long profit will have been squeezed
out of the bond business a now con
ducted In Oregon. But we cannot
tee but what the public Interest will
have been protected immeasurably
There will be no excuse whatever
for the next legislature not enacting
mis protective legislation wnicn was
before it in 1919 and which It en
acted at that time would have saved
thousands and thousands of dollars
to the taxpayers of Oregon during
tne year that has passed.
Voter. April 3.
ine uregon Voter has performed
good ser-.lcn in bringing this mat
ter to the public attention.
Ana it win not be allowed to tx
dropped or overlooked at the proper
time. The Statesman will under
Uke to see to that..
.very Oregon municipality hav
tnr IiaiiiI. , a i . . .
mi aic uuKui to oe re
quired to advertise the fact In a Sa
JAINTY and original
is the Monogram
package in gold and white!
It will give delight as will
also the super-quality can
dies which it contains.
Other Vegan packages you
will like are the Brown
and White.Tiger Lily, and
At your dealer s.
Portland. Seattle. Spokane. Tacoma.
land dally newspaper, as well as In
the home paper.
The advertisement should be in a
Salem .newspaper, in order that the
state treasurer may have notice, and
may have a chance to bid.
The state of Oregon Is the largest
purchaser ot . bonds for Investment
In this state. The statu treasurer
bought a million and a half of bonds
last year, and will have to buy at
least' as largely in the future.-to
keep the funds working, and to take
up the maturing bonds.
The state owns now over f 3.700.-
000 worth ot bonds, on the accounts
of the state industrial accident com
mission and the segregated accident
fund. . . : .
Oregon bonds ought to be preferr
ed by the tate. and the state ought
to buy them so as to eliminate the
excessive profits of bond houses.
"Pitiless publicity will accom
plish this, and the legislature must
pee to It that such pubflrlty Is pro
f BITS FOR BREAKFAST 1
The farmers are cryiag tor It.
Johnson did not get even a look-
la in New York.
The sheathing Is going onto the
roor or the rain machinery building
ot the big paper mill In a hurry. It
the weather would favor them, the
big force down there would soon
have that structure nnder roof.
The price ot loganberries is bound
to be, in the course ot time, what
the juice and jam and jelly factor
ies can afford to pay and pass on ts
the consumers, at price they will
The consumer will finally dictate.
If he thinks It Is too high, he will
use something else. II Is free
moral agent. Nothing can stop him.
So. for the good of all concerned,
a "runaway market on loganber
ries would be a bad thing for the In
The consumer would get away
from the loganberry habit, and It
might be too expensive or Impossible
to get him hack.
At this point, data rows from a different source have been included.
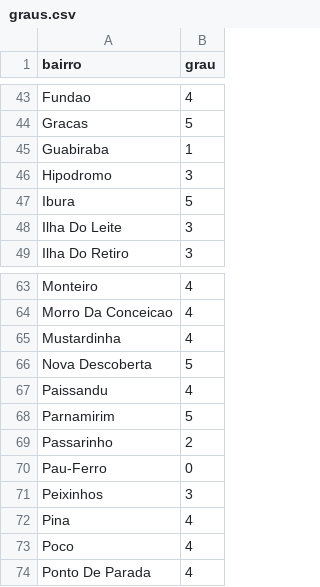
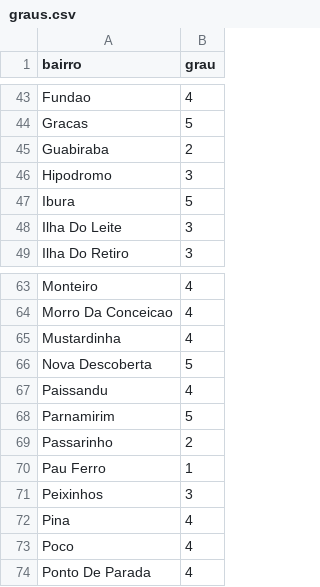
Before and after one commit to Fcc2187/projeto-grafos, a CSV file: out/csv/graus.csv, drawn as a sheet; only a part is shown, gaps mark what is left out.

```diff
--- a/out/csv/graus.csv
+++ b/out/csv/graus.csv
@@ -44,3 +44,3 @@ Fundao,4
 Gracas,5
-Guabiraba,1
+Guabiraba,2
 Hipodromo,3
@@ -69,3 +69,3 @@ Parnamirim,5
 Passarinho,2
-Pau-Ferro,0
+Pau Ferro,1
 Peixinhos,3
```
Also changed, not shown: out/csv/distancias_enderecos.csv, out/csv/ego_bairro.csv, 9 other files.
That .would rata
the Industry. -'
Team-work, and loyalty to home
packers, la what is needej new. Cas
it be had? Will the producers look
a little beyond a present advantage
Missouri will be 100 years old at
a state this year. It date back K
most to the time when Champ CUik
began to run for coagrea la the'
SHAKE INTO YOUR SHOES
Allen's root-Case, the an Uaeptle pow
der to bo shaken Into tne shoes and
sprlakted la the foot-bath. The Platts
burg Camp Manual . adrUet men In
training to Foot-Caao in Ifeetr shoes
sch morning. It prevents Misters and
ore spots and relieves painful, swollen,
smarting feet and taken tb sting el
of corns and boakma. Alwara n AI
ln's Koot-Kae to beean In ,
Republic Truck art attracting the attention of a fTe,t num
ber of people. Priendg aj well u enemie. Last night some
one destroyed a bill board reading Republic Trucks on the
river road, with malidoui intent. .We will pay in fold coin
$100 for the arrest and conviction of the person or person
W. H. HILDEBRANDT & CO.
279 North Commercial Street SALEM, OREGON
- - ,-T
Owing to the change in owncrihip the
Main room of "MILLERS" Will
Be Closed Today
For the purpose of loToicing
OPEN FOR BUSINESS TOMORROW
The MILLINERY and READY-TO-WEAR
Section WILL REMAIN OPEN
and all customers will please use the
Court Street Entrance
XV Ji GOOD GOODS
Open For Business Thuri day' Morning
lem dally newspaper, and In a Port